**What you have to do**
The lines you return must be all those in the data that hold the string "array".

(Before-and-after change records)
BEGIN
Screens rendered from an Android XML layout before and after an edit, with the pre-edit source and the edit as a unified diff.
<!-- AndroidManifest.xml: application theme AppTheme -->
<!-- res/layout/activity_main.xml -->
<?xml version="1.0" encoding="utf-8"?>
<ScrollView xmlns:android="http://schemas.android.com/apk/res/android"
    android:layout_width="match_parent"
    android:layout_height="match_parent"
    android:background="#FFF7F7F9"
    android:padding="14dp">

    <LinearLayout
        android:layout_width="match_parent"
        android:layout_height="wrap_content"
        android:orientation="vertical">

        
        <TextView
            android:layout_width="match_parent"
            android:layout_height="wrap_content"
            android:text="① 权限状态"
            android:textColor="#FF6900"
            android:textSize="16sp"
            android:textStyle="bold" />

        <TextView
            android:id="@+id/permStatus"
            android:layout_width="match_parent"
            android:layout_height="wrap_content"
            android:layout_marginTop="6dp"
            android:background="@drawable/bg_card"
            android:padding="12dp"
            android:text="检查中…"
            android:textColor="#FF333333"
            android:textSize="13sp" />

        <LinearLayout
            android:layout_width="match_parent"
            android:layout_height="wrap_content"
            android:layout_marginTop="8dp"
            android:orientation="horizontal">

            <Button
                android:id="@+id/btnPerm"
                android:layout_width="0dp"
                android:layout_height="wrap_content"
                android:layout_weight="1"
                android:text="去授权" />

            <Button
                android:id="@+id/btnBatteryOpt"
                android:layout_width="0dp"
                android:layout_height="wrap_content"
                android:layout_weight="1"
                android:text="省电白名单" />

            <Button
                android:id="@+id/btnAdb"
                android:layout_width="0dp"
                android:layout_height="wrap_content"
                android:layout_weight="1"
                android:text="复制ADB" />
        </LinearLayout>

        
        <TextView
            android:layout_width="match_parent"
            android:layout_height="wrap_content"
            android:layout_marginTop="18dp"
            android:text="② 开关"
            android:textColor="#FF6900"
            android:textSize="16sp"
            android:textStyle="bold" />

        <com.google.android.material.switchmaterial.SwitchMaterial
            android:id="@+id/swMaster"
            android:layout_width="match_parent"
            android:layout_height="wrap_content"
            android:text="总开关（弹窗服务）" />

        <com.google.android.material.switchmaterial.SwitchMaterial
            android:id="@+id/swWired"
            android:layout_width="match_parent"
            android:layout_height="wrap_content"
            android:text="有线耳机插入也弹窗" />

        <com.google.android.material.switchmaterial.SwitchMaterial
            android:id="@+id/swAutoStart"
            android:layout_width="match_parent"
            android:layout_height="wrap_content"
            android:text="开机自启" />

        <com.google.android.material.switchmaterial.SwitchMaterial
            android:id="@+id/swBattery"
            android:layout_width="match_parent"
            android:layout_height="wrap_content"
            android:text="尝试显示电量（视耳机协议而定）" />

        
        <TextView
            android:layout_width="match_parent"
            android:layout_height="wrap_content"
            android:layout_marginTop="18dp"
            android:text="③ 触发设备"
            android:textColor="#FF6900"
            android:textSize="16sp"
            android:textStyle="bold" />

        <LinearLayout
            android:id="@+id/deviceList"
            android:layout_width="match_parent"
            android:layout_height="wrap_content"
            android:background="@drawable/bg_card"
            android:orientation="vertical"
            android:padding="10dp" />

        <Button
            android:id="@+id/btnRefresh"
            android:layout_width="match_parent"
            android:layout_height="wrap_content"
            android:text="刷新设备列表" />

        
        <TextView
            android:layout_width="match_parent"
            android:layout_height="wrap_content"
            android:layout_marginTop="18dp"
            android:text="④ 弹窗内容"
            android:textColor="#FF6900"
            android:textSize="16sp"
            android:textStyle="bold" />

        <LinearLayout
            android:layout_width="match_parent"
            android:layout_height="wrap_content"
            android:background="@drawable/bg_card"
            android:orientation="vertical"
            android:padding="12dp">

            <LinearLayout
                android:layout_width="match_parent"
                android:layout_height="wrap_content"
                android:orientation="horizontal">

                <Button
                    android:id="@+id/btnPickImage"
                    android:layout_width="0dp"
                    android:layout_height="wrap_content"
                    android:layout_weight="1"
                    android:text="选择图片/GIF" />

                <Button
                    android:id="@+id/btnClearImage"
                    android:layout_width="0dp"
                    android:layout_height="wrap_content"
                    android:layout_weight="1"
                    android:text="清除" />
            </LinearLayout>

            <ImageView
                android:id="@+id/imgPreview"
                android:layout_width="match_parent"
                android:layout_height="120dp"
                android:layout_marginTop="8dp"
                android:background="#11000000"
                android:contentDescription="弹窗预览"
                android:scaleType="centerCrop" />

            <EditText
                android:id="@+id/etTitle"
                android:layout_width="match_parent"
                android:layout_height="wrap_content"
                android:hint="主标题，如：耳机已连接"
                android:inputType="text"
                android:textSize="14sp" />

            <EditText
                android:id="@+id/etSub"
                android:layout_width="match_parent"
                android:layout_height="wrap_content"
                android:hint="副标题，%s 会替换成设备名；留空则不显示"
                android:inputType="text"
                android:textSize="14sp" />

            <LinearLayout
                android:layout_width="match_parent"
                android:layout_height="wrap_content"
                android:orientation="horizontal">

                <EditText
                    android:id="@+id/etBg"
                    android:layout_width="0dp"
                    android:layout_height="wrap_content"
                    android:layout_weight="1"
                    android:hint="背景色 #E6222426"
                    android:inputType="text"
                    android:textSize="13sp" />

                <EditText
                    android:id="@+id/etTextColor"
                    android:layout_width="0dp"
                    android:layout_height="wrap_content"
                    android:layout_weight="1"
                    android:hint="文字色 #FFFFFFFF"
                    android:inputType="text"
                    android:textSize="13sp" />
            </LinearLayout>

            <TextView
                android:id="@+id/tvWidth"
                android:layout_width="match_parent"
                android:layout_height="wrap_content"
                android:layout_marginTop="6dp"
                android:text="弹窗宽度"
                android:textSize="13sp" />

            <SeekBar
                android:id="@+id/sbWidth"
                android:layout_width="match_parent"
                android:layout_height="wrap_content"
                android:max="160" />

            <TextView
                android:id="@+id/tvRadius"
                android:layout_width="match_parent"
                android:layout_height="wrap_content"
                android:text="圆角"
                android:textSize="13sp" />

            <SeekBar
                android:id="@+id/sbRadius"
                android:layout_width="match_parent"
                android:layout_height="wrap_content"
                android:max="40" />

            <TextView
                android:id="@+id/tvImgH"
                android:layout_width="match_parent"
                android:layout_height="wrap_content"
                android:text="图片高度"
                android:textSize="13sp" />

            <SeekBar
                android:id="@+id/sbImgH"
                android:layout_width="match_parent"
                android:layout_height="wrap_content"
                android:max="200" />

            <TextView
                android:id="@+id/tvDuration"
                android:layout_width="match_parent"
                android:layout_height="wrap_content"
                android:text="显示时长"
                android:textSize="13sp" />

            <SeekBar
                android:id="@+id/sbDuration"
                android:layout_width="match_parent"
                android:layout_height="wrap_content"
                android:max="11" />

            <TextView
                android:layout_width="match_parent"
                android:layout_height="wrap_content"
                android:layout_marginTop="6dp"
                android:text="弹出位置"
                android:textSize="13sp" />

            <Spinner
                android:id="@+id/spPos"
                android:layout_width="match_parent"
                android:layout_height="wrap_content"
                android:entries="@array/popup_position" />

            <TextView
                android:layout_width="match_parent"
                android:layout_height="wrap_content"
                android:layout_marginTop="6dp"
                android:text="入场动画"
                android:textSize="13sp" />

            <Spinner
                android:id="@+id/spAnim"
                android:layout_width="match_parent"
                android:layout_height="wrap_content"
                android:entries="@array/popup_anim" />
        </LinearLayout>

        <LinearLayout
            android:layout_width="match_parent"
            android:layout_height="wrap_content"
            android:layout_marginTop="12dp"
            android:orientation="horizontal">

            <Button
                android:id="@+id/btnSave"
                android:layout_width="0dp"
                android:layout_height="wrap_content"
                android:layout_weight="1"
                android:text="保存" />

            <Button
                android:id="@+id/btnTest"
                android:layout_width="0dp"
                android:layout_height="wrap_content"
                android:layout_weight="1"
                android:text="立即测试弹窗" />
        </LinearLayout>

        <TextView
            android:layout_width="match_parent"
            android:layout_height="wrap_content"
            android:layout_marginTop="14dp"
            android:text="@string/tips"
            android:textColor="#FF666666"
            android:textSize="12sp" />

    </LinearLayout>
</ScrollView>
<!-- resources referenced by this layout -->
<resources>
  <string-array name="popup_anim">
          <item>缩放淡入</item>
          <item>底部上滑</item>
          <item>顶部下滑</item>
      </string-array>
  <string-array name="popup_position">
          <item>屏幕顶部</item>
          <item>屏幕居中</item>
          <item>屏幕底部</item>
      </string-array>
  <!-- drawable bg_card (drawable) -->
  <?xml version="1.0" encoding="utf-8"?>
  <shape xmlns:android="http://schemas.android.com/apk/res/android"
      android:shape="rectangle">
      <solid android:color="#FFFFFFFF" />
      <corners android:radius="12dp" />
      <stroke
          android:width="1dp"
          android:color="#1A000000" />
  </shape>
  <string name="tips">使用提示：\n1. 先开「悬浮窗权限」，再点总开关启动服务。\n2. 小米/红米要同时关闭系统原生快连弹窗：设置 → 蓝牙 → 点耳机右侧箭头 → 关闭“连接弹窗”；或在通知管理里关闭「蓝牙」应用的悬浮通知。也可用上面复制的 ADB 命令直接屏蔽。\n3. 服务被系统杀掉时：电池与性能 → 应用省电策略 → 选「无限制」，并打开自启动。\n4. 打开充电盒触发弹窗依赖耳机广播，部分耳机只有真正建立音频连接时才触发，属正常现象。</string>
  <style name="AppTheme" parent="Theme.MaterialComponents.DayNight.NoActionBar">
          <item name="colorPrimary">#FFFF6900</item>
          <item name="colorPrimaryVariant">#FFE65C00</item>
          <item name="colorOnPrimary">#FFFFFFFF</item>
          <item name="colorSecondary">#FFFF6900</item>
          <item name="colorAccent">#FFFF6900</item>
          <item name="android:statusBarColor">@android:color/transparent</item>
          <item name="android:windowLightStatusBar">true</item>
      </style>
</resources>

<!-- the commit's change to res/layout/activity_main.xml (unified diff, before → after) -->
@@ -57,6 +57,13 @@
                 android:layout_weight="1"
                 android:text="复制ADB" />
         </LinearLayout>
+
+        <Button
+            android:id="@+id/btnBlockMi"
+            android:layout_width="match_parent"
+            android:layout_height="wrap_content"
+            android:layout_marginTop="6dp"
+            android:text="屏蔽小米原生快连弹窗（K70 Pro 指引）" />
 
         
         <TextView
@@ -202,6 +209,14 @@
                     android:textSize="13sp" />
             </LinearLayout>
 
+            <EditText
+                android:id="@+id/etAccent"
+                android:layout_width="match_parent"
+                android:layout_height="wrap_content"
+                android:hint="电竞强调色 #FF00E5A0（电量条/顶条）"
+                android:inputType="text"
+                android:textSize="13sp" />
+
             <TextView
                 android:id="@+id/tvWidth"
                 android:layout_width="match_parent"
END
**Solution**
                android:entries="@array/popup_position" />
                android:entries="@array/popup_anim" />
  <string-array name="popup_anim">
      </string-array>
  <string-array name="popup_position">
      </string-array>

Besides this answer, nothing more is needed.